Yahoo CEO Marissa Mayer's recent decree abolishing telecommuting is a gigantic step backward at an important time for women. International Working Women's Day is March 8. While there is much to celebrate when it comes to women's achievements in the work place, there is still a lot of work to be done.
Marissa Mayer, Photo Credit: JD Lasica/Socialmedia.biz
First a few statistics:
• Women still earn only 82 percent of what men earn on average.
• There are 74.3 million women in the U.S. workforce, and their average wage and salary is $684 per week.
• Over the past four decades, women's share of the workforce has risen from 37 percent to 48 percent.
• Women own 8 million businesses in the U.S., accounting for $1.2 trillion GDP.
• The productivity gains that can attributed to women's increased participation in the labor force amount to $3.5 trillion in GDP
• A 2011 Harvard Business Review study of 7,280 leaders found that women outperform men in 12 out of 16 core leadership competencies
• Only 21 Fortune 500 CEOS are women
• Of the 44.5 million women working full time in wage and salary jobs, a little more than 1/3 were mothers of children under age 18.
Women are making enormous economic contributions -- but there is still a big gender gap.
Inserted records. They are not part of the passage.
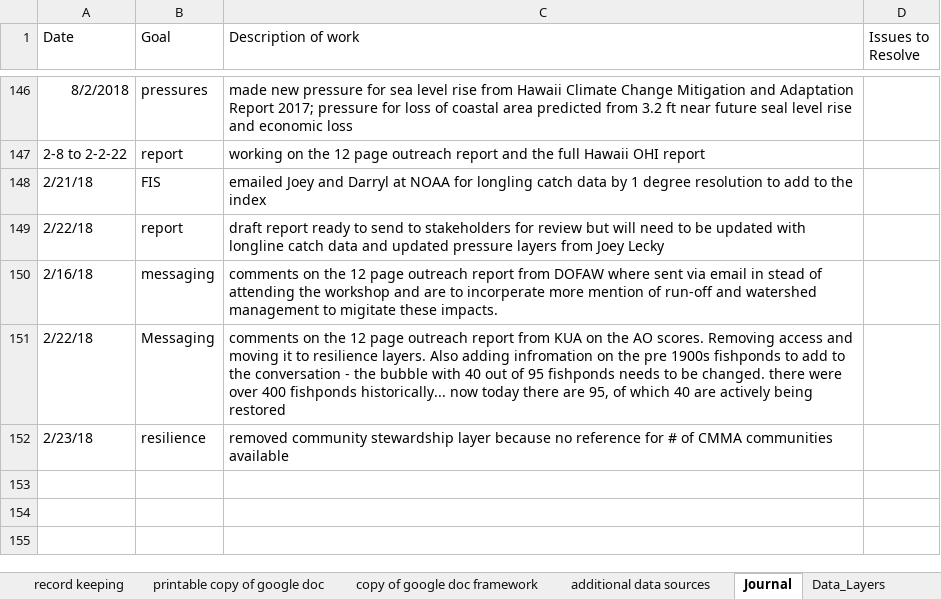
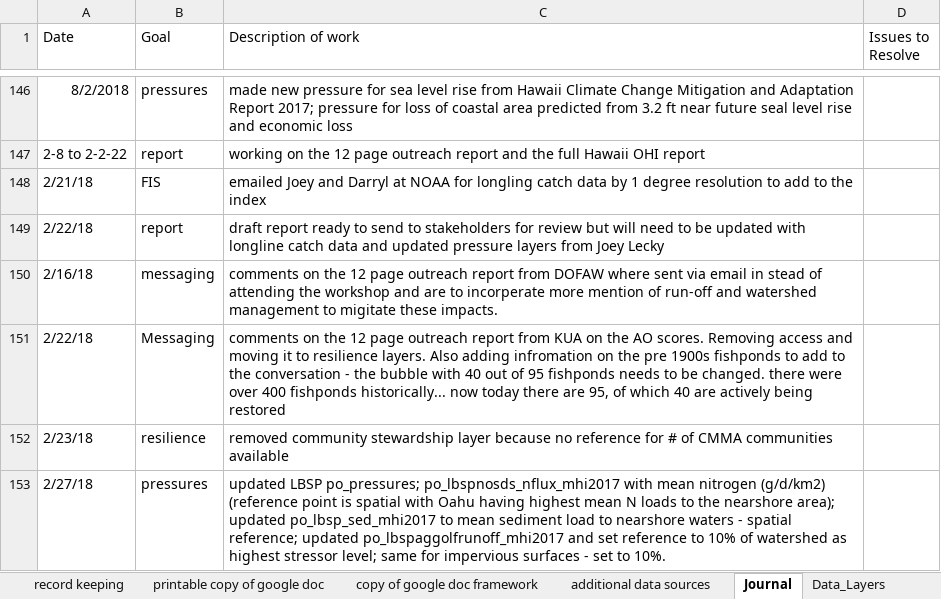
Before and after one commit to OHI-Science/mhi, an Excel workbook: prep/OHI_state assessment_framework.xlsx, sheet Journal, drawn as a sheet; only a part is shown, gaps mark what is left out; values as stored, in another font and other column widths than the file's, no borders; the diff names each change by its address in the sheet, - before the commit and + after, or states it on an @@ line.

Commit message:
updated pressure layers po and fp with lbsp and aquarium fishing

```diff
--- a/prep/OHI_state assessment_framework.xlsx (sheet Journal)
+++ b/prep/OHI_state assessment_framework.xlsx (sheet Journal)
+row 153: 2/27/18 | pressures | updated LBSP po_pressures; po_lbspnosds_nflux_mhi2017 with mean nitrogen (g/d/km2) (reference point is spatial with Oahu having highest mean N loads to the nearshore area); updated po_lbsp_sed_mhi2017 to mean sediment load to nearshore waters - spatial reference; updated po_lbspaggolfrunoff_mhi2017 and set reference to 10% of watershed as highest stressor level; same for impervious surfaces - set to 10%.
```
Also changed, not shown: 43 other files.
While some offices have done so much to enliven workspaces, providing fitness centers and gourmet meals on the premises and even allowing employees to bring their pets to work, still very few support working mothers. Having children, one of the most wonderful and precious experiences, is welcomed socially by families and friends but shunned professionally. Our corporations and organizations mostly view it as a hindrance.
Society needs a serious wakeup call -- and current maternity leave practices need a total overhaul. Rather than maternity leave, it should be viewed as the family work/life balance act. Sure, give new mothers time off to adjust to their new situation, but don't shock them back into the workforce just a few months later. Allow them the freedom and flexibility to juggle their new responsibilities on their own schedule. An infant doesn't march to the drumbeat of the nine-to-five time clock. Recognize their need to come in later, pop out during the day, work later or odd hours.
A recent Forbes headline about Mayer read, "Back to the Stone Age." The LA Times wrote, " Now working moms are in an uproar because they believe that Mayer is setting them back by taking away their flexible working arrangements. Many view telecommuting as the only way time-crunched women can care for young children and advance their careers without the pay, privilege or perks that come with being the chief executive of a Fortune 500 company." Mayer a person who is supposed to embody an ethos of creativity and innovation as the head of a progressive organization did take a step back to the Flintstones era.
But it's not just working moms that Mayer offended. It's top talent everywhere who are motivated by intrinsic rewards. She fails to recognize the needs of the changing workforce and understand that many people would barter less pay for more flexibility and control over their schedule. It's every knowledge worker who recognizes the importance of time. We are all in a time deficit and the costs of commuting are too great. Employers should be forced to tier employees' schedules, allowing their staff the freedom to come in at 7:00, 8:00, 9:00, 10:00 or 11:00 a.m. This system would not only allow them to pick the right schedule for their life, but alleviate the congestion on our highways, which look more like parking lots between 7:00 and 9:00 a.m. Not only is commuting a waste of time; a study released by the Centers for Disease Control, National Institutes of Health and American Cancer Society has confirmed what many have long suspected: that lengthy car commutes are also terrible for your health.
In a blog post entitled "The World's Worst Commutes," my husband, Richard Florida, noted, "Commuting is among life's least enjoyable activities, according to research by Nobel Prize winner Daniel Kahneman and others." He goes on to point out that commuting is expensive too. The annual Urban Mobility Report calculates that commuting costs Americans an estimated $90 billion dollars per year in lost productivity and wasted energy.
Kevin Stolarick, the research director of the Martin Prosperity Institute (MPI), has found that every minute shaved off America's commuting time is worth an estimated $19.5 billion dollars. That translates into $97.7 billion for five minutes, $195 billion for 10 minutes, and $292 billion for every 15 minutes saved nationally.
Not all jobs can be performed remotely, of course. If you are a physician or a retail worker, keeping certain hours in the shift makes sense. But why are so many organizations reluctant to adjust to those who work in knowledge jobs? Allow them the flexibility to manage their own workload. If their work suffers, then reevaluate. But the time, money, and resources needed to find and train a new employee far exceeds what it takes to allow just a little freedom, trust, and flexibility into their schedules.
The fact that Mayer is one of the handful of top women CEOs makes it that much more disappointing. Perhaps she's trying to "lean in" to her job, as Facebook COO Sheryl Sandberg counsels, to show that she's just as ambitious and hard-driving a boss as a man. If so, she fell flat on her face.